REQUIREMENT:
Search the records below for the word "default". Copy each line where it occurs.

DATA TO USE:
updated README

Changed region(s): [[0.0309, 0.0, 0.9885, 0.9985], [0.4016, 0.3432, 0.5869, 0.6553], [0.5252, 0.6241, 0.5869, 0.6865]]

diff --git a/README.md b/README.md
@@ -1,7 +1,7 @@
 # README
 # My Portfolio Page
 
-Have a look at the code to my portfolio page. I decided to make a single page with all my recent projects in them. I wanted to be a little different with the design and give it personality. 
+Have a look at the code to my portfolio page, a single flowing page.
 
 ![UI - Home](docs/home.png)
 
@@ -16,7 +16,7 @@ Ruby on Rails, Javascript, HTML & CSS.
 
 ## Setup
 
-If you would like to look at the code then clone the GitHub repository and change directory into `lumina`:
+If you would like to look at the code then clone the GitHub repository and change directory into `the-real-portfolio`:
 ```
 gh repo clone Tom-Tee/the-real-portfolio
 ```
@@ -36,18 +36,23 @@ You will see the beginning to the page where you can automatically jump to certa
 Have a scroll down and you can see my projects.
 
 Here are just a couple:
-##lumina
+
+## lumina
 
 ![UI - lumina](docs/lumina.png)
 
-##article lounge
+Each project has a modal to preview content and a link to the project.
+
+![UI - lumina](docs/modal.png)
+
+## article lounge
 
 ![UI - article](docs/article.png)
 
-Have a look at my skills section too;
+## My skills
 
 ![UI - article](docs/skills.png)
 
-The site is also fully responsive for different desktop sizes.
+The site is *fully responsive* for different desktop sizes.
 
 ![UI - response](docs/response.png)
==
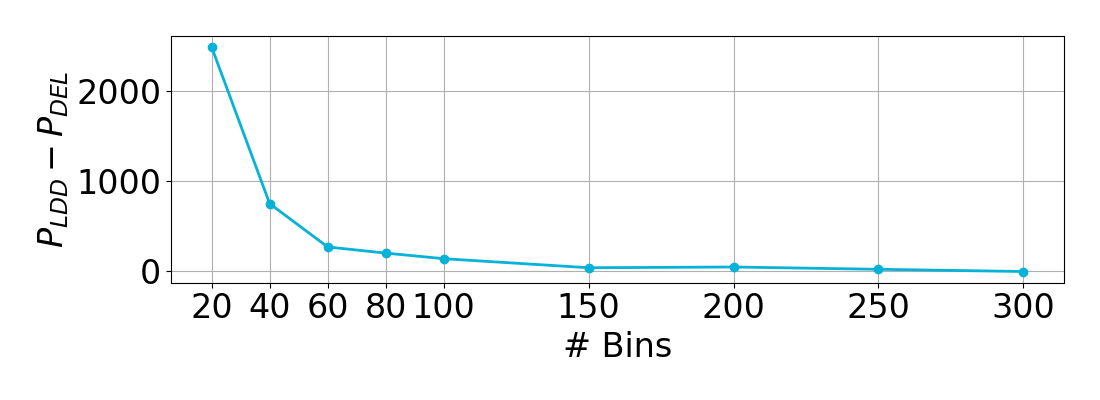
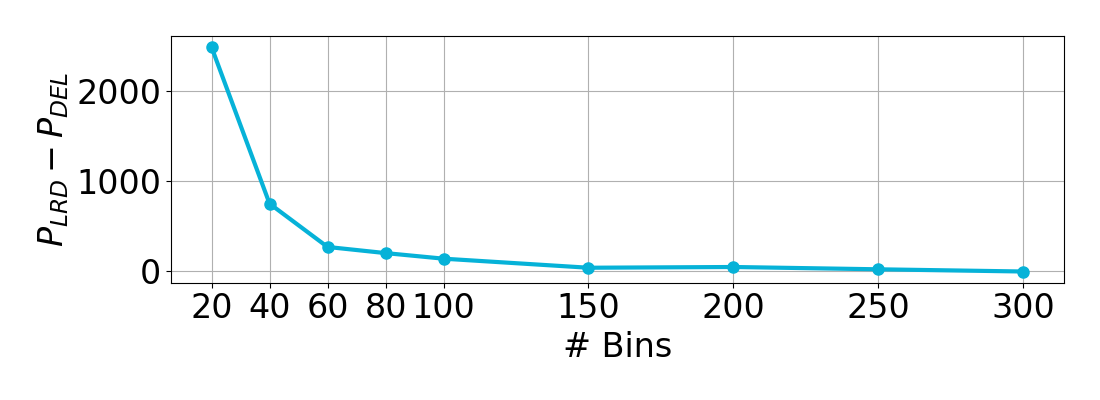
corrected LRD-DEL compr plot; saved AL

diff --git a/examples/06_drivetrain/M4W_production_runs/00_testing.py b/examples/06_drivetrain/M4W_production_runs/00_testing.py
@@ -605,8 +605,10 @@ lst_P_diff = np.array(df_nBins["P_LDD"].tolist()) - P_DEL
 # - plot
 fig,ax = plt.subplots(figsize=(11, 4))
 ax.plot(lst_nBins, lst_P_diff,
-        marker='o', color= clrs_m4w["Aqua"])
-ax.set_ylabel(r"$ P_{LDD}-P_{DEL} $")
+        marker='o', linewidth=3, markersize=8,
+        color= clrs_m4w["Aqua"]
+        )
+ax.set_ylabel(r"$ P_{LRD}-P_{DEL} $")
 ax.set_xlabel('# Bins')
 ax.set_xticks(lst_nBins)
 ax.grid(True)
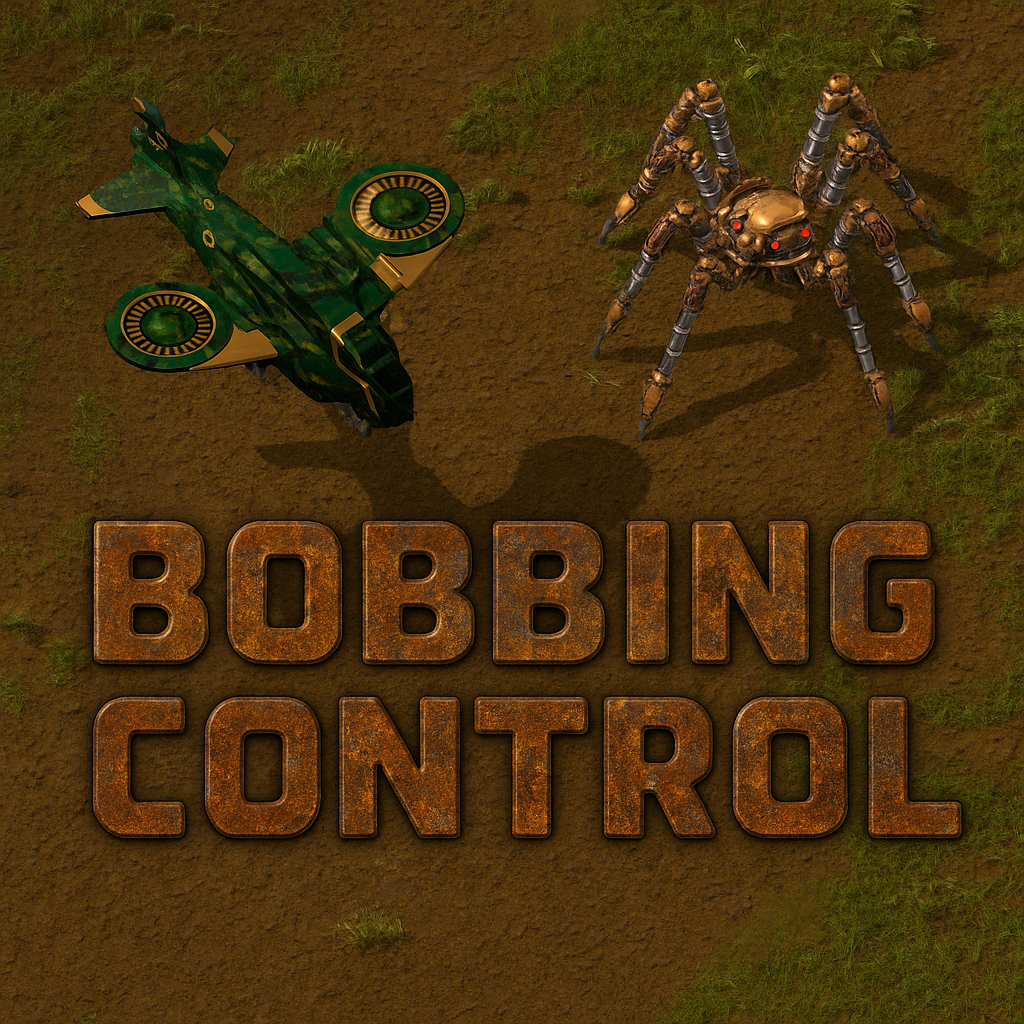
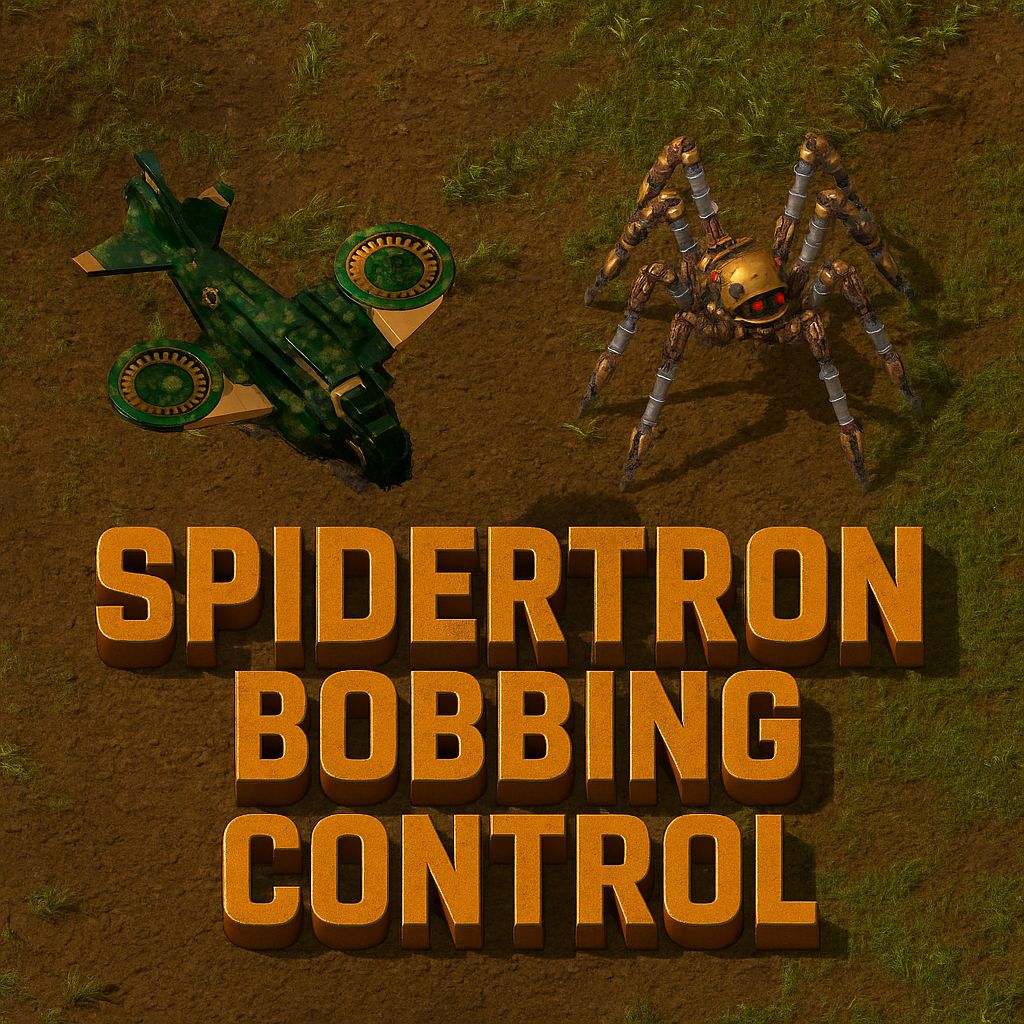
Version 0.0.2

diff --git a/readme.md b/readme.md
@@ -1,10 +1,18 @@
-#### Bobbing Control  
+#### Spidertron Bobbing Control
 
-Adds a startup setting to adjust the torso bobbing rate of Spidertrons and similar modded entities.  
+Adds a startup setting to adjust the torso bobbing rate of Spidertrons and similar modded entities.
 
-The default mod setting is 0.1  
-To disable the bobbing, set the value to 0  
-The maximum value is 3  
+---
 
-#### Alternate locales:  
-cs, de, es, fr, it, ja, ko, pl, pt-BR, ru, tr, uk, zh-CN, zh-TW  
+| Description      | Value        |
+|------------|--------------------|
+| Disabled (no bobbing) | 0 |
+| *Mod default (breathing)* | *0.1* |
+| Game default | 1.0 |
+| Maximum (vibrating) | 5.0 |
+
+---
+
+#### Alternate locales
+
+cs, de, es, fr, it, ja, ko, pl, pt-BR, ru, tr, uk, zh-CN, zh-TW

OUTPUT OF THE EXERCISE:
-The default mod setting is 0.1  
+| *Mod default (breathing)* | *0.1* |
+| Game default | 1.0 |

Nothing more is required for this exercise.